"Suncor will continue to evaluate these fundamentals and consider re-entering the market with this product at an appropriate time," the company said in a statement.

Suncor has a large inventory and unlimited storage capability near its Fort McMurray refinery. High transportation costs, believed to be at about $60/mt, combined with high sulfur petcoke prices in the low-$20s, made shipping costs prohibitive, the company said.

"Inventory of oil sands pet coke currently on hand ... will be sold in the coming weeks but movement of additional volume from Fort McMurray was halted in late November," Suncor said.

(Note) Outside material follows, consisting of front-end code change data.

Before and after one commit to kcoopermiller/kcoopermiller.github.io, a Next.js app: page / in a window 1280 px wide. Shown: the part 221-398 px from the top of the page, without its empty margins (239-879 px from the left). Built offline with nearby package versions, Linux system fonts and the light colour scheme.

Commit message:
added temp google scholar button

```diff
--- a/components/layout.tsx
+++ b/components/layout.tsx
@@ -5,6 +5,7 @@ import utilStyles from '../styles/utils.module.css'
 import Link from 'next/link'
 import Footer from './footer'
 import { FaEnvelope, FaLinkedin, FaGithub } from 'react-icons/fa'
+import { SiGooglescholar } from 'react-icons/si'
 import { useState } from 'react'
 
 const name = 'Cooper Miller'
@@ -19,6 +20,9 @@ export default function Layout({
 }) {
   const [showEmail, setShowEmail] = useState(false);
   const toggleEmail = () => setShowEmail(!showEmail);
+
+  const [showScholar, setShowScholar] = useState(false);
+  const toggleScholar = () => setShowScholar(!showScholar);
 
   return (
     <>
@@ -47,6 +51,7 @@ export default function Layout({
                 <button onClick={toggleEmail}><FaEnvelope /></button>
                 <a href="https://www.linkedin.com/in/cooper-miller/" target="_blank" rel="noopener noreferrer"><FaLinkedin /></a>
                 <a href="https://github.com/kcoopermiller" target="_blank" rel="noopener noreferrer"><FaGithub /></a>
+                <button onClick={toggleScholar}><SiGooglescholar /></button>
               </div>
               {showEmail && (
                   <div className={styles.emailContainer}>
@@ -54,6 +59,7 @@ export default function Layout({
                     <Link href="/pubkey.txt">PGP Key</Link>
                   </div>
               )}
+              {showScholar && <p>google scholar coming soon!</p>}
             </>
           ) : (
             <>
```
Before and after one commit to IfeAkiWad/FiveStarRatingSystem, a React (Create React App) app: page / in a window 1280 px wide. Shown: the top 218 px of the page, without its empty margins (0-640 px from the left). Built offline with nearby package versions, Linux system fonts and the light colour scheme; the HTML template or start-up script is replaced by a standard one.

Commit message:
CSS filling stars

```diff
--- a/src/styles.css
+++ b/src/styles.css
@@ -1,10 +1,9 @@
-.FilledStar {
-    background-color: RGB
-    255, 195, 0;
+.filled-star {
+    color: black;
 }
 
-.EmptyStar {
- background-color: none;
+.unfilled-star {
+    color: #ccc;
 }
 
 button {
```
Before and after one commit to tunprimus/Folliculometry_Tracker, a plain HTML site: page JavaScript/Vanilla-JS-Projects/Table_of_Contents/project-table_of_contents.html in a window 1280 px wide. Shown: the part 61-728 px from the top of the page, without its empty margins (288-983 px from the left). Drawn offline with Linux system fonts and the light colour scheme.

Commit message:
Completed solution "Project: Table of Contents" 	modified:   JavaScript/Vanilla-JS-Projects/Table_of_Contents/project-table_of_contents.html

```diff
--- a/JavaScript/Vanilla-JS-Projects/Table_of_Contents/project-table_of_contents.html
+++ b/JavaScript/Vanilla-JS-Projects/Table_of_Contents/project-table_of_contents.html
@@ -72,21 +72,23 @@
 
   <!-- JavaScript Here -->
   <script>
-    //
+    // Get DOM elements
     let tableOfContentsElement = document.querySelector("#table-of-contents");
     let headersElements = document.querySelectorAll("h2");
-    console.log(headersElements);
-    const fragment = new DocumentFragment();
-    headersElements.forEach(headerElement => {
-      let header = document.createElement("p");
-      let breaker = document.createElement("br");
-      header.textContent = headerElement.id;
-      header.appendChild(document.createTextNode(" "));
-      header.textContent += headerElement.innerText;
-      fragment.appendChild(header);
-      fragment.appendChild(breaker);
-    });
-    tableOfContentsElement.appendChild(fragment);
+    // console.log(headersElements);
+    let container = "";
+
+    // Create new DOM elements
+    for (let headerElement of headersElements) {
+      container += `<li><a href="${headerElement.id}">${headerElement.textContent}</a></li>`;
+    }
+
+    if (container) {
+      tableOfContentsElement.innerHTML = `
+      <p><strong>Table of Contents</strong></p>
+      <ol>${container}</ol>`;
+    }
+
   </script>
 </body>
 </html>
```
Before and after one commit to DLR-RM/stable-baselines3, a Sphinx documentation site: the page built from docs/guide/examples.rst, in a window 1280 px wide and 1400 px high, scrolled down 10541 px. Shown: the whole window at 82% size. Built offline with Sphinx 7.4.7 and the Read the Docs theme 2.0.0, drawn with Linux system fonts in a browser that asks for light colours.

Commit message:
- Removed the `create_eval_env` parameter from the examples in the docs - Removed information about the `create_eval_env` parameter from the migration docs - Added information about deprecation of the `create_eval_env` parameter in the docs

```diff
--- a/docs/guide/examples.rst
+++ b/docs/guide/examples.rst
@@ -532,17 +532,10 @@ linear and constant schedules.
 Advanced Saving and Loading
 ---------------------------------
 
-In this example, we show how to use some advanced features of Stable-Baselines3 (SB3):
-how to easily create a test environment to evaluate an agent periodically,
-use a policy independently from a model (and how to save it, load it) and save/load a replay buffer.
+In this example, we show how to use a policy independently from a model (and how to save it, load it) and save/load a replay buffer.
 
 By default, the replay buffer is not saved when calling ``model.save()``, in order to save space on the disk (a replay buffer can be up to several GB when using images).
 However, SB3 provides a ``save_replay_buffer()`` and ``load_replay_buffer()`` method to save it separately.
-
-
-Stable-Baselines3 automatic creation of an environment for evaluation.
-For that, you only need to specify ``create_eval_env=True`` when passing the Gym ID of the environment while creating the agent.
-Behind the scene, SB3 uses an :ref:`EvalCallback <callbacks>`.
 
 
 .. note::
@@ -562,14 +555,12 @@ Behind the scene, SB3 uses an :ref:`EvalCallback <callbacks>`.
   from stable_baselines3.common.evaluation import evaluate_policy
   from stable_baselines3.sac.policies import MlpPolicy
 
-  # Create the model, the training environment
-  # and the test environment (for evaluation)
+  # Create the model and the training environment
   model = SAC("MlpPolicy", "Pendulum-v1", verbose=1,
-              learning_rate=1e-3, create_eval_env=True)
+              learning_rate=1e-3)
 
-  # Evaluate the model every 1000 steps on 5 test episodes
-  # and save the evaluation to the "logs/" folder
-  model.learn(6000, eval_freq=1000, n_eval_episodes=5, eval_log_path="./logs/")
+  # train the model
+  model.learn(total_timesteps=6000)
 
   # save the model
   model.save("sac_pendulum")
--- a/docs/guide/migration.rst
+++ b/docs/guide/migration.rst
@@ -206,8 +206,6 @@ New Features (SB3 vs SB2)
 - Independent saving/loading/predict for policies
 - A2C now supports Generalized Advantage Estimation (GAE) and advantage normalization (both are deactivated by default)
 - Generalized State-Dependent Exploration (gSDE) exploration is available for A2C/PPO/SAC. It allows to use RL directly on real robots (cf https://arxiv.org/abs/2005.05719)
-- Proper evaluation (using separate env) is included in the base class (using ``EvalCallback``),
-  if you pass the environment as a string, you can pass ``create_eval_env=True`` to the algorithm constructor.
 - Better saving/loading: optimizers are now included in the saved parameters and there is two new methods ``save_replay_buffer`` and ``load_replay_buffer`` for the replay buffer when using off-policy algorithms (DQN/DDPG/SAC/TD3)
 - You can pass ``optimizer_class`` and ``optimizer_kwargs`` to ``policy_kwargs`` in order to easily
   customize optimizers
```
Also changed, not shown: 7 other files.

Ridley Terminals handled 90,161 mt of petcoke in November, a 41.2% increase from the same month in 2014, according to Prince Rupert Port Authority data released Friday. On a year-to-date basis, Ridley Terminals has seen a drop in petcoke volumes to 822,783 mt year-to-date, down 23.8% from the same period last year.

Suncor is believed to ship most if not all of the roughly 1 million mt of petcoke from its Fort McMurray and Edmonton refineries through Ridley, which is typically sold into the Japanese aluminum market.

The company exports between 250,000-300,000 mt of petcoke from its Edmonton refinery, which will not be affected by Suncor's decision, spokesman Trevor Cochran said in an email.

Suncor's halting of petcoke shipments from Fort McMurray will not have a significant effect on prices, said the trader, who called the company's export volumes a "drop in the bucket" in the global markets.

Suncor's Cochran said the move does not affect existing take-or-pay agreements, calling that factor "irrelevant" compared with the high transportation costs.

--Jeffrey McDonald,
--Edited by Richard Rubin,